(I appreciate the honesty of a burger that is willing to be presented with little more than cheese and lettuce or maybe some mushrooms and onions)
It’s true that I am often a minimalist with food.
It’s not that I haven’t been willing to take the palatte on a wild ride and toss something new down the gullet.
(haggis comes to mind)
So, I know from experience that I do not like raisins.
And for as long as I can remember – for as long as I’ve known I do not like raisins – people have been trying to get me to ingest them.
In bowls of breakfast flakes, in toast, in cookies, in chocolate…they’re everywhere. I don’t think there’s been a food group whose inhabitants haven’t been used in an attempt to dupe me into eating raisins.
I like grapes.
I have no palatable interest in the shriveled, desiccated carcasses of a once fine fruit and reject the raisin on not only principle but taste.
Yet they’re so ubiquitous I have to wonder if there is some sinister plot behind this reign of raisins.
(and who might be doing the plotting? – the government? the International Monetary Fund? aliens?)
And, at this time of the year, when baked goods are all the rage and Paloma is spending more time in the kitchen than Paula Deen, it is necessary for me to be more vigilant than usual.
I’ve drawn a line in the vineyard.
The first Christmas Eve on which I would have fallen asleep with the radio on would have been 1982. Here are four songs from the Billboard chart that week which I know I heard that Christmas night…
Toto – Africa
from Toto IV
Is there a more enduring hit from the ’80s than Toto’s Africa?
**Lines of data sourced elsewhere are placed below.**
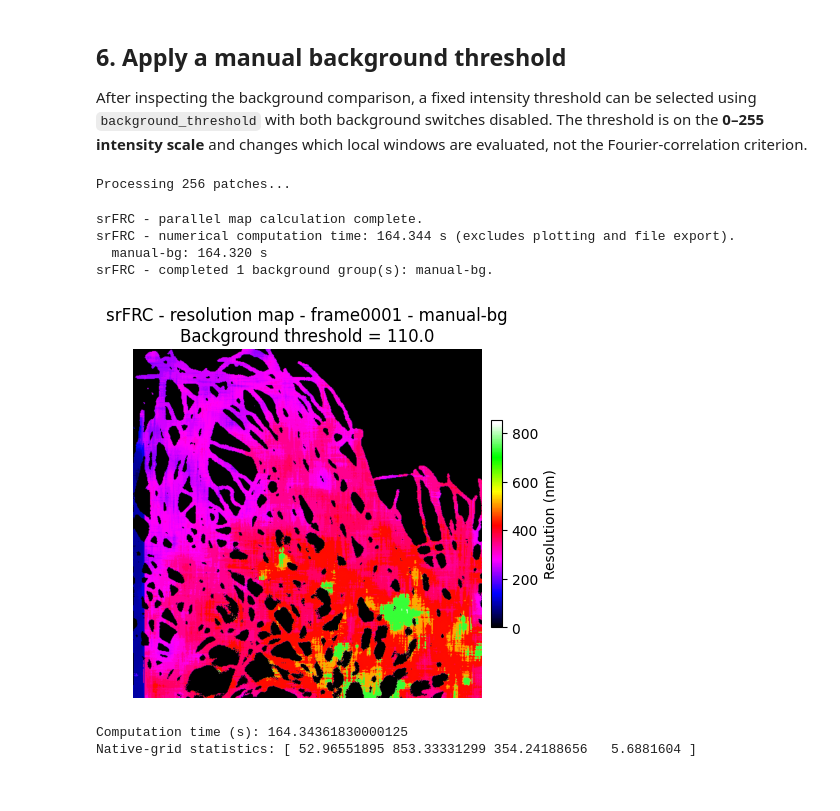
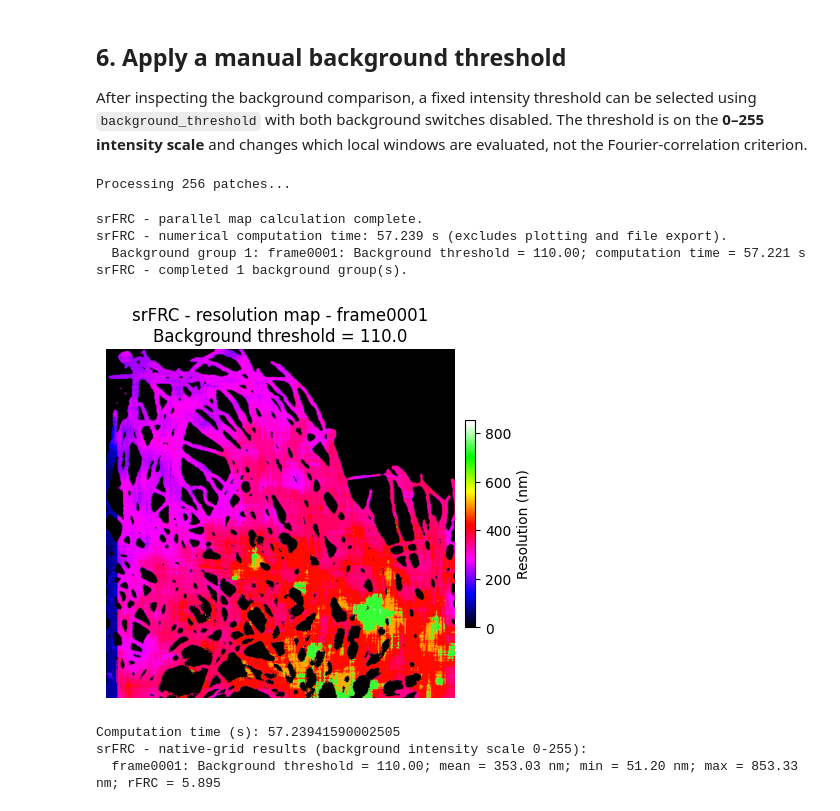
Before and after one commit to SR-Wiki/srFRCpy, a Jupyter notebook: demos/srFRC_demo.ipynb, the cells around one changed output. Saved outputs shown, nothing was run; the diff lists cells and outputs as text; code cells hidden in the pictures.

```diff
--- a/demos/srFRC_demo.ipynb
+++ b/demos/srFRC_demo.ipynb
@@ -151,19 +150,20 @@ After inspecting the background comparison, a fixed intensity threshold can be s
 # %%
 manual_threshold = 110  # Example only; choose based on this sample's intensity.
 if run_background_example:
     manual = RollingFourierRingCorrelation(
         pixel_size=other_pixel_size_nm,
         adaptive_background=False,
         background_threshold=manual_threshold)
     manual.execute(other_image)
     print('Computation time (s):', manual.computation_time_seconds)
-    print('Native-grid statistics:', manual.calculate_global())
+    manual.print_summary()
 # %% [output]
 Processing 256 patches...
 srFRC - parallel map calculation complete.
-srFRC - numerical computation time: 164.344 s (excludes plotting and file export).
-  manual-bg: 164.320 s
-srFRC - completed 1 background group(s): manual-bg.
+srFRC - numerical computation time: 57.239 s (excludes plotting and file export).
+  Background group 1: frame0001: Background threshold = 110.00; computation time = 57.221 s
+srFRC - completed 1 background group(s).
-[figure, old version]
+[figure, new version]
-Computation time (s): 164.34361830000125
-Native-grid statistics: [ 52.96551895 853.33331299 354.24188656   5.6881604 ]
+Computation time (s): 57.23941590002505
+srFRC - native-grid results (background intensity scale 0-255):
+  frame0001: Background threshold = 110.00; mean = 353.03 nm; min = 51.20 nm; max = 853.33 nm; rFRC = 5.895
```
Also changed, not shown: parts of 3 cells of this notebook, 14 other files.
It seems to have seeped into the collective consciousness of most of the planet, including that of a Slovenian a cappella group.
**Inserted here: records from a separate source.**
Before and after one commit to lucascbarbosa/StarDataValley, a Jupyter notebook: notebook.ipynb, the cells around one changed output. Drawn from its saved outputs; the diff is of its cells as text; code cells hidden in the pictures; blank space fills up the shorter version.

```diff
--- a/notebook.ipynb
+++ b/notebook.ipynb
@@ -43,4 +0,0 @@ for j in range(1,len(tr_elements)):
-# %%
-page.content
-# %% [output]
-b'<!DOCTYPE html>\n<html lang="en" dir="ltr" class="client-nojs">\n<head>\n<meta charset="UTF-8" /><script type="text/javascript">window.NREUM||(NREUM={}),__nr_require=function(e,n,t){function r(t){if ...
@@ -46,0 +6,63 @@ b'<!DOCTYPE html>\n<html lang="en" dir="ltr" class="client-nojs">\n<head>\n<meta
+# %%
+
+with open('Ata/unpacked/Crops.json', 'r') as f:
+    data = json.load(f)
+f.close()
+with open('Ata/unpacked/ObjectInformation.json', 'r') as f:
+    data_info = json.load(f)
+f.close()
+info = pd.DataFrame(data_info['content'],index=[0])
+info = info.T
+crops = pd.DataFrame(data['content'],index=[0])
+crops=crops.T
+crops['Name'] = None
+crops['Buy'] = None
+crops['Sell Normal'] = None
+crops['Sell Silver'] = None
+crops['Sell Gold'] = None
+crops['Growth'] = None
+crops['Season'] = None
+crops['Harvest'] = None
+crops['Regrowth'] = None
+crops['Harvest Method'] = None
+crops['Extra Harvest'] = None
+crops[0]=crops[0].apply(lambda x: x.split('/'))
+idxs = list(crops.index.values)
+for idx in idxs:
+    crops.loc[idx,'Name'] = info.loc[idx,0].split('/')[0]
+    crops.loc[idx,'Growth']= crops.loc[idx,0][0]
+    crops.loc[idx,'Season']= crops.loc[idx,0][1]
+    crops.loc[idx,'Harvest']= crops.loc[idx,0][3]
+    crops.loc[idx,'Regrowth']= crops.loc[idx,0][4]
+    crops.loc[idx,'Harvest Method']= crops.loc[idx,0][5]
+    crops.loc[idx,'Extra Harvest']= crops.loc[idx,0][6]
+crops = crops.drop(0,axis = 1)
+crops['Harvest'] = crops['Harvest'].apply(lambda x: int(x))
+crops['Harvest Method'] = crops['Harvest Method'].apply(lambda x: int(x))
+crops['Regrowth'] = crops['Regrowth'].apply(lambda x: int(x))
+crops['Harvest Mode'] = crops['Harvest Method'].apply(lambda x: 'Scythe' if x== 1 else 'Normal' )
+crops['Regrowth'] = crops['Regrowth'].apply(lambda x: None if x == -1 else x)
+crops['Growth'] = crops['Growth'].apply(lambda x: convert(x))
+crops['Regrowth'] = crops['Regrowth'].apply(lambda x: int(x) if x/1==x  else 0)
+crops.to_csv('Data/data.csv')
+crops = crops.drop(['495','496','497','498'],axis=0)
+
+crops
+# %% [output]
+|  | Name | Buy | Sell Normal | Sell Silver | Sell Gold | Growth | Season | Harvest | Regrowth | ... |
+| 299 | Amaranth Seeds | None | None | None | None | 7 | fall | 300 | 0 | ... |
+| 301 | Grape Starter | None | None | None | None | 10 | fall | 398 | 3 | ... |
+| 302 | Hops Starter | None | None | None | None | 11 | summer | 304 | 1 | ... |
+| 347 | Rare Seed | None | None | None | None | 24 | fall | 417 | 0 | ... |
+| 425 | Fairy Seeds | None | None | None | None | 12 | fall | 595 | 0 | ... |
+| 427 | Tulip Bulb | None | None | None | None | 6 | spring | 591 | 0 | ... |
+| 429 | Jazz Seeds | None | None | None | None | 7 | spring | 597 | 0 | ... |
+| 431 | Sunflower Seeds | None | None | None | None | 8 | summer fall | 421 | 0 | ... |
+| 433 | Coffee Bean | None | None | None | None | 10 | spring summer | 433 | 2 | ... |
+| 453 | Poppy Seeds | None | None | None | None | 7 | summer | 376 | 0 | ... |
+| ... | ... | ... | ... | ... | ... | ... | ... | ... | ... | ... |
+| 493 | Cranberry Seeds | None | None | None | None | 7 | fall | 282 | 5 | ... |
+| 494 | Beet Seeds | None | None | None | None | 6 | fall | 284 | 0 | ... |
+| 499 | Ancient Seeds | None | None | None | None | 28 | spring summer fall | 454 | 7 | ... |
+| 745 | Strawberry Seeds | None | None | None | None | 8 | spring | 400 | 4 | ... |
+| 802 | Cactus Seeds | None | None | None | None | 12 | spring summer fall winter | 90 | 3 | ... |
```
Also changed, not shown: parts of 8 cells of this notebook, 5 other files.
Men At Work – Down Under
from Business As Usual
Men At Work had dominated the radio during the late summer and early autumn of ’82 with Who Can It Be Now? By Christmas, Down Under had become the Aussie act’s second smash.
I do know that my friends and I had seen both of those videos on Casey Kasem’s America’s Top 10 and been delighted by lead singer Colin Hay’s expressive antics and emotive nature. And, I do know that I received a copy of Business As Usual for Christmas that year which I wore out over the following winter months.
Bob Seger & The Silver Bullet Band – Shame On The Moon
from The Distance
One of my best friends in our neighborhood as a kid was a big fan of Bob Seger, so I was familiar with his music, but I wasn’t impressed. And, at the time, I wanted nothing to do with Shame On The Moon when it would come on the radio. It was far too rootsy for my tastes.
Then, somewhere along the way, I realized that I had a greater affection for the music of Seger than I had known. That included the loping and wistful Shame On The Moon, penned by Rodney Crowell.
Donald Fagen – I.G.Y. (What A Beautiful World)
from The Nightfly
I knew a handful of hits by Steely Dan when Donald Fagen, half of the creative force behind that partnership, issued his solo debut in autumn of 1982. Their music bored me as did I.G.Y. (which usually prompted me to change the station).
In retrospect, the stuff was simply too sophisticated for my young ears which were more attuned to Journey and Missing Persons. Over the ensuing years, I’d begin to catch up to the wickedly twisted works of Fagen and Becker.
Listening to the lush, shuffling track now and its vision of the future, I can’t help but think of folks who wonder where the flying cars we were told would dot the skies are.